Title: From Sarees to Stripes
Author: Manisha M. Puri
Genre: Non-Fiction, Flying
Price: Rs 799
Link To Purchase: From Sarees To Stripes
I chose this book for reading and reviewing mainly because I am keenly interested in reading about women pilots and the difficulties they face in a field dominated by men. A few years back when I was traveling from Chennai to Kochi, on one occasion, I was very impressed by the way the flight was manned. To travel from Chennai to Kochi it usually takes only around an hour. The cabin crew and the pilots made sure all of us were looked after properly and everything was done as per procedure. I think I was traveling by Indigo or SpiceJet. I am not sure now as it was a long time ago. As we cruised in the skies, I turned around to the gentleman sitting next to me with whom I had struck up a friendship and said, ‘This is indeed a very well manned flight.’
He immediately remarked, ‘It is not a very well manned flight. It is a very well-womaned flight. The entire crew comprises of ladies including the captain and the co-pilot.’ When I heard this it sent a thrill through me because I am a feminist to the core. Coming to the book ‘From Sarees to Stripes’, the author Manisha M Puri starts off with her own story and how she had to face several challenges in her career as a pilot. She gives us a very good idea of how she overcame these challenges. She also mentions that she has written this book with the same passion as it took for her to become a pilot. After the introductory chapter, she slowly and steadily begins to trace the stories of women who took to the skies in India from the late 1930s right up to the present day.
The first woman to ever fly in India was Sarla Sharma Thukral. Captain Manisha tells us the stories of several women who took to flying in the skies during that time. This was in the 1930s and 1940s. This is followed by the story of captain Prem Mathur who was the first woman to fly commercially. She used to fly the Dakota aircraft. Those were the days when women in India were expected to get married and be good homemakers and nothing more. In such times, for a woman to reach up and fly aircraft was indeed a wonder. Next comes the story of captain Durba Banerjee who joined a commercial airline and flew planes commercially. Captain Durba was the first woman to break the Glass ceiling and get command of an aircraft. Getting command of an aircraft was the pinnacle of a commercial pilot’s career. This is followed by the stories of several women pilots like Captain Saudamini Deshmukh and others right down to the modern-day women pilots such as captain Avantika, Captain Sonica, and several others.

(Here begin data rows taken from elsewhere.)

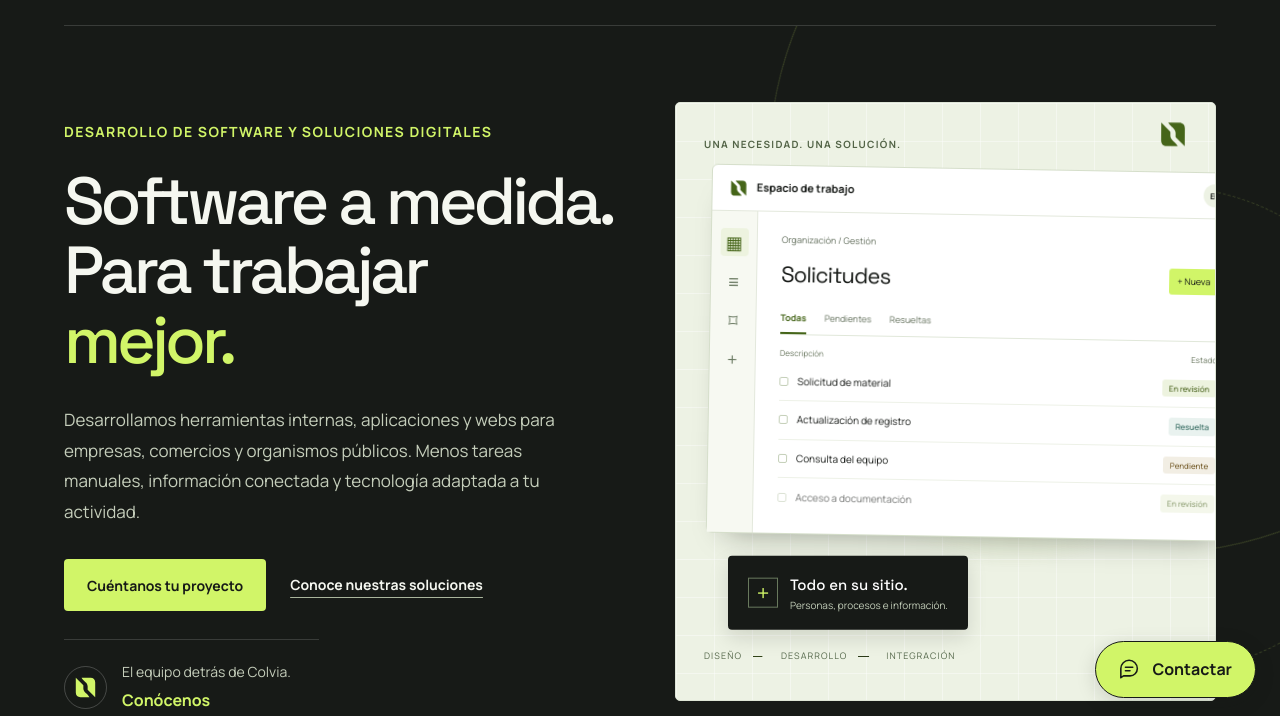
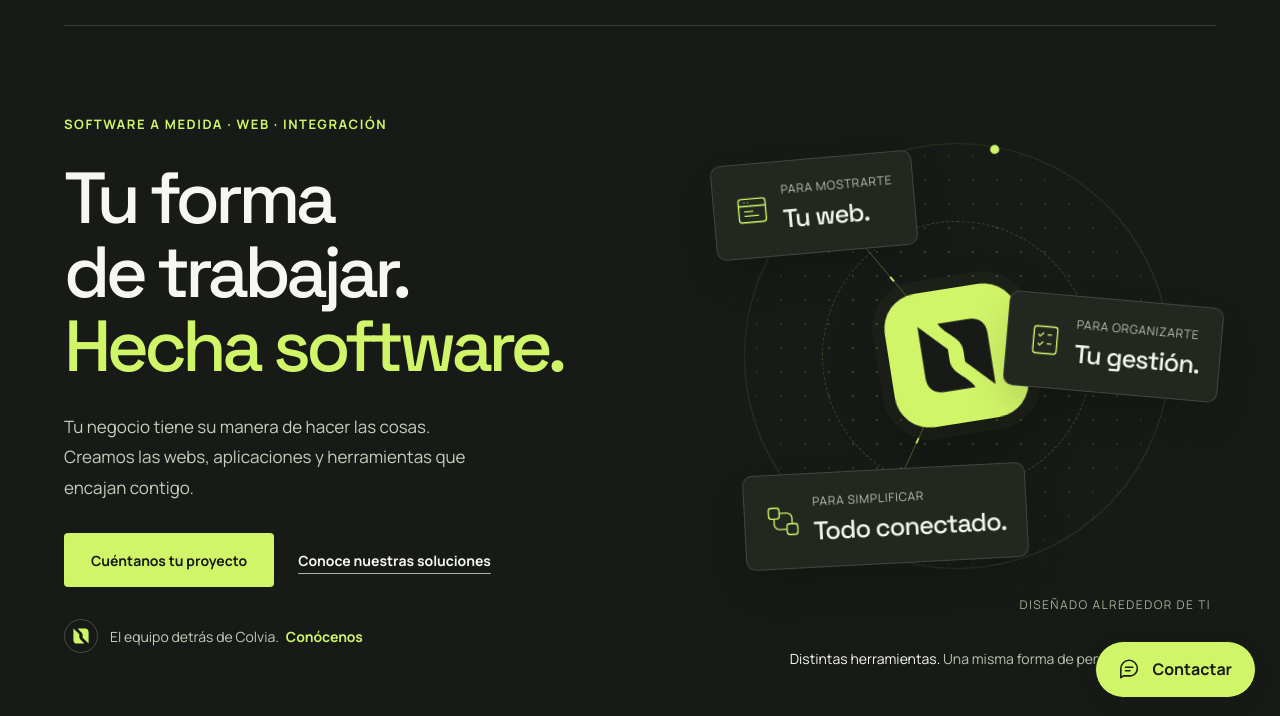
Before and after one commit to villarrubi/colvia, a plain HTML site: page index.html in a window 1280 px wide. Shown: the part 78-794 px from the top of the page. Drawn offline with Linux system fonts and the light colour scheme.

Commit message:
Publish redesigned Colvia homepage

```diff
--- /dev/null
+++ b/hero.css
@@ -0,0 +1,145 @@
+/* Homepage: a bespoke system built around the client's way of working. */
+.hero-renewed .hero {
+  grid-template-columns: 1.12fr 1fr;
+  gap: clamp(24px, 4vw, 64px);
+  padding-block: 70px 76px;
+}
+.hero-renewed .hero-motion-orbits { display: none; }
+.hero-renewed .hero .eyebrow {
+  font-size: .8125rem;
+  letter-spacing: .12em;
+  margin-bottom: 28px;
+}
+.hero-renewed h1 {
+  font-size: clamp(56px, 5.65vw, 86px);
+  line-height: 1.02;
+  letter-spacing: -.065em;
+}
+.hero-renewed h1 span { white-space: nowrap; }
+.hero-renewed .hero-description {
+  max-width: 440px;
+  margin-top: 28px;
+  font-size: 1.0625rem;
+  line-height: 1.8;
+}
+.hero-renewed .hero-actions { gap: 24px; margin-top: 30px; }
+.hero-renewed .hero-actions .button { min-height: 54px; padding-inline: 26px; }
+.hero-renewed .hero-team { border: 0; padding-top: 0; margin-top: 32px; }
+.hero-renewed .hero-team strong { display: inline; margin-left: 7px; font-size: .875rem; }
+.hero-renewed .about-link { gap: 12px; padding-right: 0; }
+.hero-renewed .about-link-mark { width: 34px; height: 34px; flex-basis: 34px; }
+.hero-renewed .about-link-mark svg { width: 18px; height: 18px; }
+.solution-visual { width: 100%; max-width: 600px; }
+.solution-map.system-canvas {
+  aspect-ratio: 1;
+  min-height: 0;
+  padding: 0;
+  border: 0;
+  border-radius: 0;
+  overflow: visible;
+  background: transparent;
+  color: var(--hero-text);
+}
+.solution-map.system-canvas::before { content: none; }
+.solution-grid {
+  position: absolute;
+  inset: 0;
+  background-image: radial-gradient(#d1f56835 .8px, transparent .8px);
+  background-size: 24px 24px;
+  mask-image: radial-gradient(ellipse, #000 25%, transparent 70%);
+}
+.solution-orbit {
+  position: absolute;
+  border: 1px solid #d1f56824;
+  border-radius: 50%;
+  inset: 9%;
+}
+.orbit-inner { inset: 24%; border-style: dashed; border-color: #d1f56835; }
+.orbit-outer::before {
+  content: '';
+  position: absolute;
+  width: 9px;
+  height: 9px;
+  background: var(--accent);
+  border-radius: 50%;
+  left: 14%;
+  top: 14%;
+}
+.solution-paths { position: absolute; inset: 0; width: 100%; height: 100%; }
+.solution-paths path { stroke: #d1f56855; stroke-width: 1; }
+.solution-paths .solution-signal { stroke: var(--accent); stroke-width: 2; stroke-dasharray: 6 240; }
+.solution-core {
+  position: absolute;
+  left: 37%;
+  top: 37%;
+  width: 26%;
+  aspect-ratio: 1;
+  display: grid;
+  place-items: center;
+  background: var(--accent);
+  color: var(--ink);
+  border-radius: 26%;
+  box-shadow: 0 0 0 12px #d1f56808, 0 24px 60px #0004;
+  transform: rotate(-9deg);
+}
+.solution-core svg { width: 60%; height: 60%; }
+.solution-node {
+  position: absolute;
+  display: flex;
+  align-items: center;
+  gap: 12px;
+  padding: 18px 20px;
+  background: #222720;
+  border: 1px solid #ffffff24;
+  border-radius: 10px;
+  box-shadow: 0 18px 40px #0002;
+}
+.solution-node > svg { width: 36px; height: 36px; flex-shrink: 0; stroke: var(--accent); stroke-width: 1.5; }
+.solution-node span { display: block; font-size: .75rem; letter-spacing: .06em; color: #bac4b2; }
+.solution-node strong { display: block; font: 500 clamp(20px, 2vw, 28px)/1.3 var(--heading); letter-spacing: -.04em; margin-top: 3px; }
+.solution-web { top: 12%; left: 3%; transform: rotate(-5deg); }
+.solution-work { top: 39%; right: -1%; transform: rotate(5deg); }
+.solution-connect { bottom: 10%; left: 9%; transform: rotate(-3deg); }
+.solution-signature { position: absolute; bottom: 0; right: 1%; font-size: .75rem; letter-spacing: .12em; color: #a3b096; }
+.hero-renewed .solution-visual figcaption { text-align: center; font-size: .875rem; margin-top: 32px; color: var(--hero-text); }
+.solution-visual figcaption span { color: #bac4b2; }
+.motion-ready .motion-in-view .solution-core { animation: solution-breathe 7s ease-in-out infinite; }
+.motion-ready .motion-in-view .orbit-outer { animation: orbit-turn 45s linear infinite; }
+.motion-ready .motion-in-view .solution-signal { animation: solution-flow 10s linear infinite; }
+@keyframes solution-breathe { 0%, 100% { transform: translateY(0) rotate(-9deg); } 50% { transform: translateY(-9px) rotate(-3deg); } }
+@keyframes solution-flow { to { stroke-dashoffset: -492; } }
+@media (min-width: 901px) and (max-width: 1100px) {
+  .hero-renewed h1 { font-size: 5.4vw; }
+  .solution-node { padding: 14px; gap: 8px; }
+  .solution-node > svg { width: 28px; height: 28px; }
+  .solution-node strong { font-size: 22px; }
+}
+@media (max-width: 900px) {
+  .hero-renewed .hero { grid-template-columns: 1fr; gap: 28px; padding-block: 54px; }
+  .hero-renewed .hero-copy { max-width: none; }
+  .hero-renewed h1 { font-size: clamp(48px, 8.4vw, 74px); }
+  .hero-renewed .hero-description { max-width: 520px; }
+  .solution-visual { max-width: 480px; }
+  .solution-node strong { font-size: 26px; }
+}
+@media (max-width: 600px) {
+  .hero-renewed .hero { padding-block: 42px 40px; gap: 32px; }
+  .hero-renewed .hero .eyebrow { font-size: .6875rem; letter-spacing: .08em; max-width: none; margin-bottom: 24px; }
+  .hero-renewed h1 { font-size: clamp(35px, 9vw, 54px); }
+  .hero-renewed .hero-description { font-size: 1rem; margin-top: 24px; }
+  .hero-renewed .hero-actions { align-items: flex-start; gap: 20px; }
+  .hero-renewed .hero-team { margin-top: 26px; font-size: .8125rem; }
+  .hero-renewed .hero-team strong { display: block; margin-left: 0; }
+  .solution-node { padding: 12px; gap: 8px; border-radius: 8px; }
+  .solution-node > svg { width: 28px; height: 28px; }
+  .solution-node strong { font-size: 22px; }
+  .solution-node span { font-size: .75rem; letter-spacing: 0; }
+  .solution-map.system-canvas { aspect-ratio: .85; }
+  .solution-core { left: 24%; top: 31%; width: 22%; }
+  .solution-web { left: 0; top: 0; }
+  .solution-work { right: 0; top: 51%; }
+  .solution-connect { left: 3%; bottom: -5%; }
+  .solution-signature { display: none; }
+  .hero-renewed .solution-visual figcaption { margin-top: 46px; font-size: .875rem; }
+  .solution-visual figcaption span { display: block; }
+}
--- a/index.html
+++ b/index.html
@@ -38,6 +38,7 @@
     <link rel="stylesheet" href="why-colvia.css?v=20261122-why4" />
     <link rel="stylesheet" href="portfolio.css?v=20261121-portfolio3" />
     <link rel="stylesheet" href="motion.css?v=20261122-entrance2" />
+    <link rel="stylesheet" href="hero.css?v=20261122-hero1" />
     <script src="app.js?v=20261121-contact3" defer></script>
     <script src="motion.js?v=20261122-entrance2" defer></script>
   </head>
@@ -80,17 +81,16 @@
       </div>
     </header>
     <main id="contenido">
-      <div class="hero-shell">
+      <div class="hero-shell hero-renewed">
         <section class="hero wrap" aria-labelledby="hero-title">
           <div class="hero-copy">
-            <p class="eyebrow">DESARROLLO DE SOFTWARE Y SOLUCIONES DIGITALES</p>
+            <p class="eyebrow">SOFTWARE A MEDIDA · WEB · INTEGRACIÓN</p>
             <h1 id="hero-title">
-              Software a medida. <br />Para trabajar <br /><span>mejor.</span>
+              Tu forma<br />de trabajar.<br /><span>Hecha software.</span>
             </h1>
             <p class="hero-description">
-              Desarrollamos herramientas internas, aplicaciones y webs para
-              empresas, comercios y organismos públicos. Menos tareas manuales,
-              información conectada y tecnología adaptada a tu actividad.
+              Tu negocio tiene su manera de hacer las cosas.
+              Creamos las webs, aplicaciones y herramientas que encajan contigo.
             </p>
             <div class="hero-actions">
               <a class="button button-primary" href="#contacto"
@@ -109,81 +109,33 @@
               ></a
             >
           </div>
-          <figure
-            class="hero-visual"
-            aria-label="Ejemplo conceptual de una aplicación para organizar solicitudes; no es una captura de un proyecto de cliente"
-          >
-            <div class="system-canvas" aria-hidden="true">
-              <div class="canvas-heading">
-                <span>UNA NECESIDAD. UNA SOLUCIÓN.</span
-                ><svg viewBox="0 0 64 64">
-                  <use href="assets/colvia-mark.svg#colvia-mark" />
-                </svg>
+          <figure class="hero-visual solution-visual" aria-labelledby="solution-caption">
+            <div class="system-canvas solution-map">
+              <div class="solution-grid" aria-hidden="true"></div>
+              <div class="solution-orbit orbit-outer" aria-hidden="true"></div>
+              <div class="solution-orbit orbit-inner" aria-hidden="true"></div>
+              <svg class="solution-paths" viewBox="0 0 540 540" fill="none" aria-hidden="true">
+                <path d="M270 270 L140 116 M270 270 L424 248 M270 270 L195 433" />
+                <path class="solution-signal" d="M140 116 L270 270 L424 248 M270 270 L195 433" />
+              </svg>
+              <div class="solution-core" aria-hidden="true">
+                <svg viewBox="0 0 64 64"><use href="assets/colvia-mark.svg#colvia-mark" /></svg>
               </div>
-              <div class="application-preview">
-                <div class="app-topbar">
-                  <span class="app-monogram"
-                    ><svg viewBox="0 0 64 64">
-                      <use
-                        href="assets/colvia-mark.svg#colvia-mark"
-                      /></svg></span
-                  ><span>Espacio de trabajo</span
-                  ><span class="app-avatar">EQ</span>
-                </div>
-                <div class="app-body">
-                  <div class="app-sidebar">
-                    <span class="sidebar-icon selected">▦</span
-                    ><span class="sidebar-icon">≡</span
-                    ><span class="sidebar-icon">⌑</span
-                    ><span class="sidebar-icon">+</span>
-                  </div>
-                  <div class="app-content">
-                    <div class="app-breadcrumb">Organización / Gestión</div>
-                    <div class="app-title">
-                      <span>Solicitudes</span
-                      ><span class="app-add">+ Nueva</span>
-                    </div>
-                    <div class="app-tabs">
-                      <span class="active">Todas</span><span>Pendientes</span
-                      ><span>Resueltas</span>
-                    </div>
-                    <div class="app-table-head">
-                      <span>Descripción</span><span>Estado</span>
-                    </div>
-                    <div class="app-table-row">
-                      <span><i></i>Solicitud de material</span
-                      ><b class="state-review">En revisión</b>
-                    </div>
-                    <div class="app-table-row">
-                      <span><i></i>Actualización de registro</span
-                      ><b class="state-done">Resuelta</b>
-                    </div>
-                    <div class="app-table-row">
-                      <span><i></i>Consulta del equipo</span
-                      ><b class="state-new">Pendiente</b>
-                    </div>
-                    <div class="app-table-row muted-row">
-                      <span><i></i>Acceso a documentación</span
-                      ><b class="state-review">En revisión</b>
-                    </div>
-                  </div>
-                </div>
+              <div class="solution-node solution-web">
+                <svg viewBox="0 0 40 40" fill="none" aria-hidden="true"><rect x="5" y="7" width="30" height="26" rx="3"/><path d="M5 15h30M11 11h1m3 0h1M11 21h10m-10 5h16"/></svg>
+                <div><span>PARA MOSTRARTE</span><strong>Tu web.</strong></div>
               </div>
-              <div class="integration-card">
-                <span class="integration-icon" aria-hidden="true">+</span>
-                <div>
-                  <strong>Todo en su sitio.</strong
-                  ><span>Personas, procesos e información.</span>
-                </div>
+              <div class="solution-node solution-work">
+                <svg viewBox="0 0 40 40" fill="none" aria-hidden="true"><rect x="7" y="5" width="26" height="30" rx="3"/><path d="m12 14 2 2 4-4m-6 12 2 2 4-4m4-8h5m-5 10h5"/></svg>
+                <div><span>PARA ORGANIZARTE</span><strong>Tu gestión.</strong></div>
               </div>
-              <div class="canvas-bottom">
-                <span>DISEÑO</span><i></i><span>DESARROLLO</span><i></i
-                ><span>INTEGRACIÓN</span>
+              <div class="solution-node solution-connect">
+                <svg viewBox="0 0 40 40" fill="none" aria-hidden="true"><rect x="4" y="5" width="12" height="12" rx="3"/><rect x="24" y="23" width="12" height="12" rx="3"/><path d="M16 11h8a6 6 0 0 1 6 6v6M24 29h-8a6 6 0 0 1-6-6v-6"/></svg>
+                <div><span>PARA SIMPLIFICAR</span><strong>Todo conectado.</strong></div>
               </div>
+              <span class="solution-signature" aria-hidden="true">DISEÑADO ALREDEDOR DE TI</span>
             </div>
-            <figcaption class="visual-caption">
-              <span>Ejemplo de interfaz · Datos ilustrativos</span>
-            </figcaption>
+            <figcaption id="solution-caption">Distintas herramientas. <span>Una misma forma de pensar.</span></figcaption>
           </figure>
         </section>
       </div>
```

As the number of women in the aviation industry increased so did the outlook of the society on flying as a career for women. In the 1930s and 1940s, society used to frown on women who flew, and there was absolutely no support from families. But with time, parents began to support girl children who took up a career in flying.
The author introduces us to all the difficulties women face as pilots. To begin with, it was and is a totally male-dominated field and it is very difficult for a woman to survive in a bastion like that. In addition, it also intrudes on family life. Then comes the attitude of the men towards women pilots. Captain Manisha makes it very clear that to this day Gender bias exists in the aviation industry. A woman pilot is judged at every step and they have to constantly be on tiptoe.
The book also tells us about the path an aspiring man or woman must trace to become a pilot. From flying the small Cessna aircraft right up to the big B-777 it is an uphill task. The book describes this process in a very thrilling way, detailing the steps through joining a flying club, followed by a flying school in order to get the requisite number of flying hours to acquire a CPL (Commercial Pilot Licence). One can get first-hand knowledge of this when one reads the book. One more thing I loved was the several photographs included in the book showing women pilots proudly holding aloft their trophies and accolades. The author has exceptional writing abilities and makes the book a worthwhile read.
Conclusion: A big Yay! This is a great book to read if you want to learn about the role of Indian women in the aviation industry. It is especially useful if you have a daughter or son who is interested in flying. I include sons too because there is also plenty for men to take back from this book.
Rating: I am going with a full 5/5 for Captain Manisha M. Puri’s book ‘From Sarees to Stripes’. It is a very good read, particularly for young girls and boys who aspire to be pilots and sit in the cockpit one day and command a flight.
This book review is written as part of the Blogchatter Book Review Program